A condo tower in downtown San Francisco has earned the title The Leaning Tower of San Francisco over the last few months, when the San Francisco Chronicle revealed it had sunk 16 inches and tilted two inches to the northwest since it was built eight years ago.
The city blames Millennium Partners, the developers, for driving piles only 80 feet deep into mud and sand instead of 200 feet deep, where the bedrock would reinforce them. The developers blame the Transbay Joint Powers Authority, which is digging a tunnel next door for a new subway line near the building.
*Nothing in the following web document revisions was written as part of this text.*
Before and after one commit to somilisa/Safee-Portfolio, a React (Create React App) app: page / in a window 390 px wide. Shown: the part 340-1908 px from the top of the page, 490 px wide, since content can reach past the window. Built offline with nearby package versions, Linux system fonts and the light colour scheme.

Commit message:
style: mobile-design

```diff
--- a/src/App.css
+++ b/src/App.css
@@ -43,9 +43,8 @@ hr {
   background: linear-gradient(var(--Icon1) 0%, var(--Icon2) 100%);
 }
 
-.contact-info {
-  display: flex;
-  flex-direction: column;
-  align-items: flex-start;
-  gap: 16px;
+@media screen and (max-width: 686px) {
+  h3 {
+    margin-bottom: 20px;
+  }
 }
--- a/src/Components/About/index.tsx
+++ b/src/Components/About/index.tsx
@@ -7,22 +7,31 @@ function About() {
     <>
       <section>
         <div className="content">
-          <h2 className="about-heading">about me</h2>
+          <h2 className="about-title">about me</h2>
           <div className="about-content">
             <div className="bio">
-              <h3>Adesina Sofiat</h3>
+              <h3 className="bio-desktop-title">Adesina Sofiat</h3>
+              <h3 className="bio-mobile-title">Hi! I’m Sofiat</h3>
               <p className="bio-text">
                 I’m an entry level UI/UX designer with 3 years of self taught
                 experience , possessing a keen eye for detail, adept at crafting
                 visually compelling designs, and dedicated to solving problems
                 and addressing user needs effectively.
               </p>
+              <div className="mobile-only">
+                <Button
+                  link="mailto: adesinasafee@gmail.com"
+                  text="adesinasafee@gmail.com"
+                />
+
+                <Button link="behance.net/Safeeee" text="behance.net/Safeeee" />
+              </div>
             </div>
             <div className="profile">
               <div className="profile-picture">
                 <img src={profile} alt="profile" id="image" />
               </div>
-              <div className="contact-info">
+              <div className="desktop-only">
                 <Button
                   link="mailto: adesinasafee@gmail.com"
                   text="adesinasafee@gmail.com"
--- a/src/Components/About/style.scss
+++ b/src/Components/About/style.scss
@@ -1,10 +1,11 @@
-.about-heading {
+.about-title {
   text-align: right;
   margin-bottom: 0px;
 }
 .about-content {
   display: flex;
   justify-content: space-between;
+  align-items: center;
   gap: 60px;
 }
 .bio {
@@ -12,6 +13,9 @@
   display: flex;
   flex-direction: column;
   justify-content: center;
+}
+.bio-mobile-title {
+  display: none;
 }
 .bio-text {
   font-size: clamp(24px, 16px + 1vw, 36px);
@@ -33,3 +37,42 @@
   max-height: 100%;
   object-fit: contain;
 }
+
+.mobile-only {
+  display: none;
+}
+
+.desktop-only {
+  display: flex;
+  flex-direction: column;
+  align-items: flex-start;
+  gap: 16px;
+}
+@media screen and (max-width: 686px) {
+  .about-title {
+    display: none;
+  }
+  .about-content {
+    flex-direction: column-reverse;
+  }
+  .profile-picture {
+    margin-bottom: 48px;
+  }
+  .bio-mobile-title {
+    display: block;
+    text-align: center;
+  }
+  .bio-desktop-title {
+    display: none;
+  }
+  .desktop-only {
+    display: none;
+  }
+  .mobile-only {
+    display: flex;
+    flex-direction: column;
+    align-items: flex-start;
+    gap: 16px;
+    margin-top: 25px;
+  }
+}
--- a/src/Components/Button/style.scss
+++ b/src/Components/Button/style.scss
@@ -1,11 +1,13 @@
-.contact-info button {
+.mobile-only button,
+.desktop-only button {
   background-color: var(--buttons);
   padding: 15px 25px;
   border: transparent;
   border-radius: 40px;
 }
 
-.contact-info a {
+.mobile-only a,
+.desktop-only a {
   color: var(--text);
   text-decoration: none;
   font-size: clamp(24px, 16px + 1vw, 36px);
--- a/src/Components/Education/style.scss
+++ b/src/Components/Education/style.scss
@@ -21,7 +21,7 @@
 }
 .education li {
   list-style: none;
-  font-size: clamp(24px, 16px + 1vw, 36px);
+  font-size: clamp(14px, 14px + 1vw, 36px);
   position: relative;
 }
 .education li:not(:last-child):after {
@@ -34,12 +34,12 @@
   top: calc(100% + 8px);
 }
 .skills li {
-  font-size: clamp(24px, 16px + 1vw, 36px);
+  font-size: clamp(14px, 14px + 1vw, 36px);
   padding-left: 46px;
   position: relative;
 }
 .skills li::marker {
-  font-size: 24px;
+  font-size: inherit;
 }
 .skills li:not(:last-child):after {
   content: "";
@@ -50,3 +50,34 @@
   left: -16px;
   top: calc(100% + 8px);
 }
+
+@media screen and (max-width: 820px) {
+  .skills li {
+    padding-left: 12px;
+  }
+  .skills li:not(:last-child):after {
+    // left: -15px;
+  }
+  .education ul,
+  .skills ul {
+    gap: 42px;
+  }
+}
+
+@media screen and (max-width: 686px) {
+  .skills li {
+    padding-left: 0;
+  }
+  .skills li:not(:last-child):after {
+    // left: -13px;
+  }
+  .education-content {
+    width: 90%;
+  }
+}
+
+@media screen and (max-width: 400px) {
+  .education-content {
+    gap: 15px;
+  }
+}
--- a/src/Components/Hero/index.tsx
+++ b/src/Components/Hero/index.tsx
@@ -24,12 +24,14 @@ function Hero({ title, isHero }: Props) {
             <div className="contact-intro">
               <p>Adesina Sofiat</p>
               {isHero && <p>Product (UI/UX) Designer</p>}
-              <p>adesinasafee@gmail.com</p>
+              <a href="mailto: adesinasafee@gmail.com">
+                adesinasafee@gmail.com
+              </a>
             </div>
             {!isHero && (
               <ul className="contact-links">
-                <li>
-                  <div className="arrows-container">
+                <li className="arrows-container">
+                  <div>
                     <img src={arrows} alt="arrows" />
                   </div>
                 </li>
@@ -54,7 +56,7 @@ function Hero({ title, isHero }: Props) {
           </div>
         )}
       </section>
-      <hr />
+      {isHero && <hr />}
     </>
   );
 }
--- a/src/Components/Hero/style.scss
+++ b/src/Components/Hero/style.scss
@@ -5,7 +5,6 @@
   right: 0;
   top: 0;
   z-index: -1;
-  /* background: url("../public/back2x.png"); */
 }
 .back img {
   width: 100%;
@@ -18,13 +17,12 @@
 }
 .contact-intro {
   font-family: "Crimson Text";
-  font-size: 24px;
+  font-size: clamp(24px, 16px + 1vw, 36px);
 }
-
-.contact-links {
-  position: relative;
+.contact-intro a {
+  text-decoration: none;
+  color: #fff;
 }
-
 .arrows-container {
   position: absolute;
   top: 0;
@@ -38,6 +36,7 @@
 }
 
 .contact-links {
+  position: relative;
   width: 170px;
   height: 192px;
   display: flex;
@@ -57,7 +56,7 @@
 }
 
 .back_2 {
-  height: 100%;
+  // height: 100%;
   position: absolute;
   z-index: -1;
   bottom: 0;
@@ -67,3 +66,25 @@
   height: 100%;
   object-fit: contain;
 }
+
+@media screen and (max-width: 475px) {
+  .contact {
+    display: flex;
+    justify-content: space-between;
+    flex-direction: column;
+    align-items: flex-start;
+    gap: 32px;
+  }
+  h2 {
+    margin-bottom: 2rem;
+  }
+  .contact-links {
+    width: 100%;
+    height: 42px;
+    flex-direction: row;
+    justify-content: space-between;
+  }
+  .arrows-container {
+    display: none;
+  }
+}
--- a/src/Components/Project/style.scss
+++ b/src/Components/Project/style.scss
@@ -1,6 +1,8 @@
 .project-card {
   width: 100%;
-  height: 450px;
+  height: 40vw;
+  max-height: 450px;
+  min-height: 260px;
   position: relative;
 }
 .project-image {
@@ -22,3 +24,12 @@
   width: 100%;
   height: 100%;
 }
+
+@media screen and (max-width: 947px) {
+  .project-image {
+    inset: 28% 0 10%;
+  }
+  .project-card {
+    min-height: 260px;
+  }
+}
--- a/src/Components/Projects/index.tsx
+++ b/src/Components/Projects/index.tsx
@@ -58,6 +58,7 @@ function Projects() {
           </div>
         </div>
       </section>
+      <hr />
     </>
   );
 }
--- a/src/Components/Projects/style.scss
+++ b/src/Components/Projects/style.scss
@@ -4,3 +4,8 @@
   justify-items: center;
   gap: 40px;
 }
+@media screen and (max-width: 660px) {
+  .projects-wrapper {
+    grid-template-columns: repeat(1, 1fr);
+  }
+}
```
The potential fixes are costly, and the legal battles will likely be costlier. Now condo owners in the tower are getting anxious about their own home values. Owners, from tech executives to sports figures and real estate investors, have filed property assessment appeals, and as part of the appeal process, these owners must estimate what they believe is the current worth of their unit.
According to the San Francisco Examiner, condos in The Millennium Tower were valued between $563,000 and $12.6 million, with 141 of the 350 units valued over $1 million. Now, during the appeals process, condo owners have estimated the current worth of their homes at $0, $1, or $2 - more reasonable estimates cut the original value in half.
An accountant with Raimondo Pettit Group who is filing the appeal for a condo owned by Joe Montana told SF Examiner that "zero dollars might be a good number if the property can't be sold at any price."
Mayor Ed Lee has assured the public that the tower is still safe.
At the heart of this debacle is a simple question--who's at fault? The pending legal battles should provide an answer to that question. The only thing that isn't in doubt is that there's more than enough blame to go around.
Before the Transbay Joint Powers Authority begin digging the tunnel next door, it studied the building's current condition and analyzed how its construction plans could affect the tower. The report from 2010 showed the Millennium had already sunk 10 inches just two years after completion, which was four inches more than the builders had originally predicted it would settle. The Transbay Joint Powers Authority also spent $58 million to buttress the Millennium underground before it started to excavate.
The developers still argue the city is at fault, considering other buildings in the San Francisco area were built in a similar manner as the Millennium, which means those structures also hadn't driven piles into the bedrock. Studies have not been conducted on other towers built under the same to see if those, too, may be sinking.
One thing's for sure, whoever is found at fault (i.e. the developers or the city), will be shelling out millions to stabilize the MIllennium Tower before it gets worse. And they could potentially be fending off lawsuits from upset condo owners. It's also possible this spurs more advocacay for zoning laws that require structures to dig into the bedrock so this situation doesn't happen in the future.